Joined: 08 Nov 2008
Posts: 165
kalambong
The URL is at http://www.digitimes.com/news/a20120905VL203.html

It is about a guy who's trying a new approach in PC software distribution. But that's not the main point.

What really hit home are the comments he made about the PC vendors, and he is right.

What the PC vendors have given us, since the 1980's, are essentially the same old thing - a fat and clumsy metal box as desktop PC and slimmer box as laptop.

While the innards (the CPUs, the chipsets, the GPUs) may have changed, the outside remains essentially stagnated.

Apple's success isn't by co-incident. Apple is successful not because it is better. Apple is successful because it offers something else, something other than that big and ugly metal box !!


Lemme quote that guy ---

Quote:
"If you look at the current PC market situation, OEM sales are flat and there has been a lack of optimism over the past several years. Some vendors have exited the market, while others like Dell and Hewlett Packard (HP) are downplaying the personal computing portion of their business. This is shocking because many of these companies are the innovators that built up the industry from its infancy."

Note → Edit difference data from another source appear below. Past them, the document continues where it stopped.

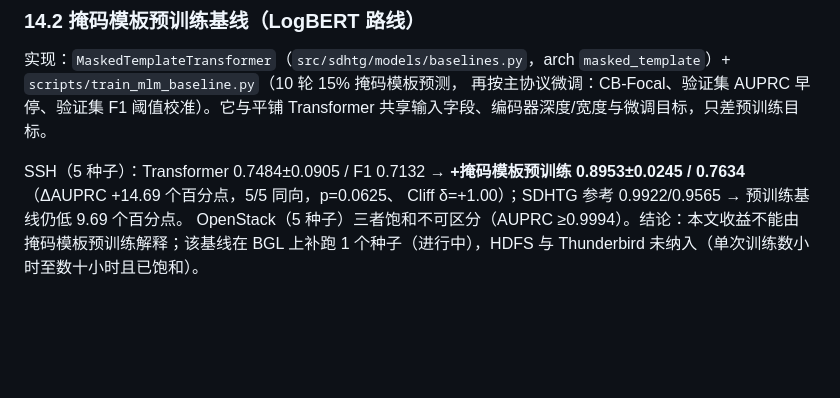
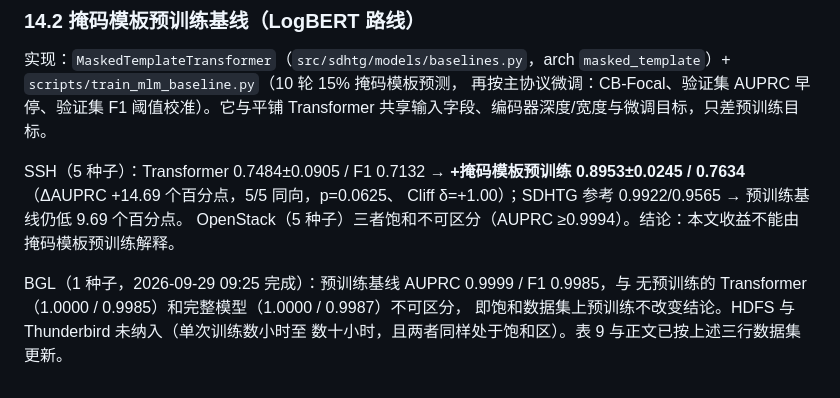
Before and after one commit to caizhong-que/sdhtg, a Markdown page: EXPERIMENT_DESIGN.md, the part around the change. GitHub-like rendering; blank space fills up the shorter version.

Commit message:
docs: masked-template baseline completed on BGL (saturated, no detectable difference)

```diff
--- a/EXPERIMENT_DESIGN.md
+++ b/EXPERIMENT_DESIGN.md
@@ -609,5 +609,9 @@ SSH（5 种子）：Transformer 0.7484±0.0905 / F1 0.7132 → **+掩码模板
 0.8953±0.0245 / 0.7634**（ΔAUPRC +14.69 个百分点，5/5 同向，p=0.0625、
 Cliff δ=+1.00）；SDHTG 参考 0.9922/0.9565 → 预训练基线仍低 9.69 个百分点。
 OpenStack（5 种子）三者饱和不可区分（AUPRC ≥0.9994）。结论：本文收益不能由
-掩码模板预训练解释；该基线在 BGL 上补跑 1 个种子（进行中），HDFS 与 Thunderbird
-未纳入（单次训练数小时至数十小时且已饱和）。
+掩码模板预训练解释。
+
+BGL（1 种子，2026-09-29 09:25 完成）：预训练基线 AUPRC 0.9999 / F1 0.9985，与
+无预训练的 Transformer（1.0000 / 0.9985）和完整模型（1.0000 / 0.9987）不可区分，
+即饱和数据集上预训练不改变结论。HDFS 与 Thunderbird 未纳入（单次训练数小时至
+数十小时，且两者同样处于饱和区）。表 9 与正文已按上述三行数据集更新。
```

Quote:
"On the other hand, the trend is not surprising if you look at historical sales growth, which was once exponential and then became linear, but is now flat or on the verge of decline. In addition, margins are approaching 0% for hardware sales and it seems that vendors make their money on ancillary areas such as services."

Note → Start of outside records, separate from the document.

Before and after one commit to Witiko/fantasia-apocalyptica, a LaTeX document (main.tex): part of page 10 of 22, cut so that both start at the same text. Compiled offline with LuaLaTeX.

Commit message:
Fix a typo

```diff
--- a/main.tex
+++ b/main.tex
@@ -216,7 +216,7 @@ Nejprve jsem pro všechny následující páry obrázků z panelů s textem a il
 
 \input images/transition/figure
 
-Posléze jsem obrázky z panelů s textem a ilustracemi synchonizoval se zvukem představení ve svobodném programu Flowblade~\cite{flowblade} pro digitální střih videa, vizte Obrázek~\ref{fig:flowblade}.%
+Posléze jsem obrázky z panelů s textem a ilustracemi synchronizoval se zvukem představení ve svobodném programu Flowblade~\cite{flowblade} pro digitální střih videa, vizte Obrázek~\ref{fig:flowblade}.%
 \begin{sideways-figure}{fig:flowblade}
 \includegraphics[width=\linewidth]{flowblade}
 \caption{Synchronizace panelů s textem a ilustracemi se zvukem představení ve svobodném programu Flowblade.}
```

Quote:
"The problem in the market is commoditization. There is generally a lack of innovation on the part of the vendors, who have left it to Intel, Microsoft and the ODMs to advance the industry. Once upon a time this didn't matter because computers were slower and users always looked to the latest models for more horsepower, more storage capacity and more pixels in the display. However, the traditional focus on increased speed or better hardware specifications is no longer vital for users, and without differentiation, vendors increasingly compete on price, leaving them to face diminishing returns over the past 10 years."

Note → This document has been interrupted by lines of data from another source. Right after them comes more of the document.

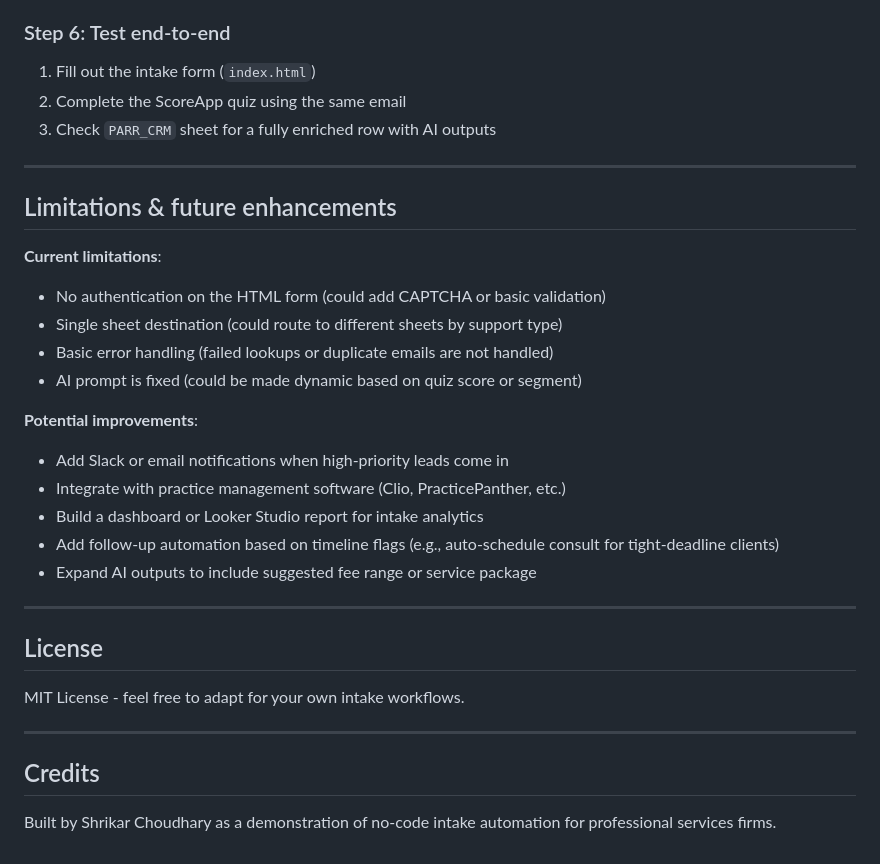
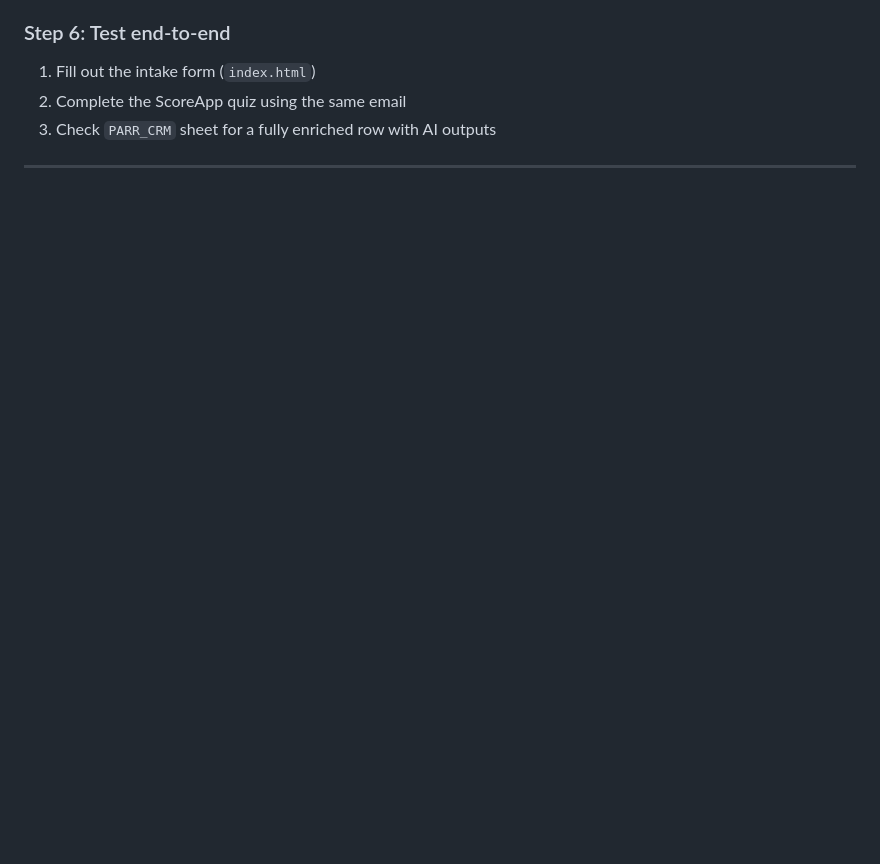
Before and after one commit to shrikargit7/business-law-consulting-intake-automation, a Markdown page: README.md, the part around the change. Drawn GitHub-style; blank space fills up the shorter version.

```diff
--- a/README.md
+++ b/README.md
@@ -198,30 +198,3 @@ After both Parr1 and Parr2 run, each row contains:
 3. Check `PARR_CRM` sheet for a fully enriched row with AI outputs
 
 ---
-
-## Limitations & future enhancements
-
-**Current limitations**:
-- No authentication on the HTML form (could add CAPTCHA or basic validation)
-- Single sheet destination (could route to different sheets by support type)
-- Basic error handling (failed lookups or duplicate emails are not handled)
-- AI prompt is fixed (could be made dynamic based on quiz score or segment)
-
-**Potential improvements**:
-- Add Slack or email notifications when high-priority leads come in
-- Integrate with practice management software (Clio, PracticePanther, etc.)
-- Build a dashboard or Looker Studio report for intake analytics
-- Add follow-up automation based on timeline flags (e.g., auto-schedule consult for tight-deadline clients)
-- Expand AI outputs to include suggested fee range or service package
-
----
-
-## License
-
-MIT License - feel free to adapt for your own intake workflows.
-
----
-
-## Credits
-
-Built by Shrikar Choudhary as a demonstration of no-code intake automation for professional services firms.
```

Quote:
"The exception has been Apple, which has seen its computing resurgence due to its ability to differentiate. But what if Apple lowers its prices and the price umbrella that other PC vendors have been working under goes away. Or what if Microsoft decides that OEMs are irrelevant and decides to design and market PC devices itself; and we have already seen that shoe drop. This could be a huge change in the industry, where your biggest supplier is also your competitor."

"But apart from Apple, PC vendors are in denial."


Quote:
"Just look at what is going on with PC vendors. There is a lack of profit, a lack of innovation and their customers are bored. These vendors think they are in the hardware industry, but they need to realize it is not hardware they need to sell, but solutions. It sounds cliche, but if you look at Apple and what it is doing, you can see that companies can be profitable and differentiated, by delivering systems that are relevant to consumers."


Quote:
"Apple has been rewarded with high margins and high customer satisfaction. Other OEMs see this and think that if they develop hardware that looks like the Mac Air, customers are going to be happy; but they are kidding themselves."


Quote:
"The key to differentiation for these OEMs is to look for innovation rather than standardization, and they need to understand that it is through software that customers can take advantage of the hardware they provide. To make an analogy, you can't use a PC without good software any more than you can use a good car without gasoline. But PC vendors seem to be solely focusing on hardware designs. Everything else is the customer's problem."


Quote:
"And the industry also needs to recognize that when it comes to stagnation, it's not only in hardware. There is also stagnation in the development community. Sure there is custom development for the enterprise, but nobody sees that in the mass market and it certainly doesn't inspire anyone to buy a PC."


Quote:
"When I talk about cultivating a relationship between software developers and PC hardware, I am not speaking about developing for something like Metro. I am speaking about developing software specifically to take advantage of the hardware features of PCs. System OEMs have basically abandoned their relationship with developers and left it all to Microsoft."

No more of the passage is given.